Summer Restaurant Week might be over in Baltimore, but Frederick’s culinary event of the season is just beginning.
Now celebrating its third run, Farm-to-Fork Frederick brings together some of the county’s best chefs, farmers, brewers, and vintners to deliver locally sourced meals at a handful of area restaurants from Aug. 28 through Sept. 7.
Founder Miriam Nasuti says that the idea for the project was inspired by the 2008 documentary Food Inc.—an Oscar-nominated film that delves deep into the effects of factory versus family farming.
“We watched it as a family and it instantly changed the way that we eat,” Nasuti says. “[Now] we go to local farmers markets, buy a quarter of a cow per year, and eat local chicken.
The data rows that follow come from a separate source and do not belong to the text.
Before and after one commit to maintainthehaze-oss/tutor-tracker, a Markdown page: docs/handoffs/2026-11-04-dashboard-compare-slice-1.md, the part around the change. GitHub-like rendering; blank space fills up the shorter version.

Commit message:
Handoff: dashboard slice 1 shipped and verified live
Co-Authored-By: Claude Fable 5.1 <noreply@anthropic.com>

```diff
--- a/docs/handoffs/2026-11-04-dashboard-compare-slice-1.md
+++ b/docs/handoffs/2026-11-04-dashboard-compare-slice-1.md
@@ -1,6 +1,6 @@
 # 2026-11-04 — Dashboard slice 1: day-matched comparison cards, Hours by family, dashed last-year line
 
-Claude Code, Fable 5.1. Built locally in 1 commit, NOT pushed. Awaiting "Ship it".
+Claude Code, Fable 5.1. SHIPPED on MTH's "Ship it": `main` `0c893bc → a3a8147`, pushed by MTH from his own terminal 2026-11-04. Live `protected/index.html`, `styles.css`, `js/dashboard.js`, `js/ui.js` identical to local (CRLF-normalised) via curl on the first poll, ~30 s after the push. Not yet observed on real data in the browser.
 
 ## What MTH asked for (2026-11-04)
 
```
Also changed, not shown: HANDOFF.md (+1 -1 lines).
After a few months you can really begin to taste the difference.”
In keeping with the initiative’s all-things-organic motto, 14 Frederick restaurants will use the products of local farms, wineries, and breweries as the inspiration for the eats on their special a la carte menus.
Old favorites like La Paz Mexican Restaurant and The Wine Kitchen will once again participate, while Farm-to-Fork Frederick newbies like Family Meal, Café Nola, and LeParc Bistro are joining the project for the first time this year.
Although the eateries are still finalizing their offerings, diners can expect to sample fare that uses the bounty of sustainable spots like Thanksgiving Farms, Caprikorn Farms, Gude Brother’s Greenhouses, South Mountain Creamery, Big Cork Vineyards, and, the initiative’s first participating farm brewery, Mad Science Brewing. (As an example, Nasuti notes La Paz’s flan fused with local peaches as one of last year’s standout dishes.)
Also new this year, the program has expanded beyond downtown Frederick and now includes restaurants like Vintage and The Carriage House Inn, both located in different parts of the county.
Nasuti says that in order to follow through with her mission, there are strict guidelines—such as making sure all menus feature at least 60 percent locally sourced ingredients—that all of the participants must follow.
“It’s really not a project for the faint of heart,” she says. “We’re not looking for restaurants that love all of the marketing but don’t want to follow the protocol.”
In addition to seeing the program surpass its city limits, Nasuti says that she’s most excited for the initiative to continue to foster long-lasting connections in the local food community.
“It creates a domino effect,” she says. “Some of the relationships between the farms and the restaurants have sustained well beyond the scope of the project. It has a lot of authenticity and the community realizes that.”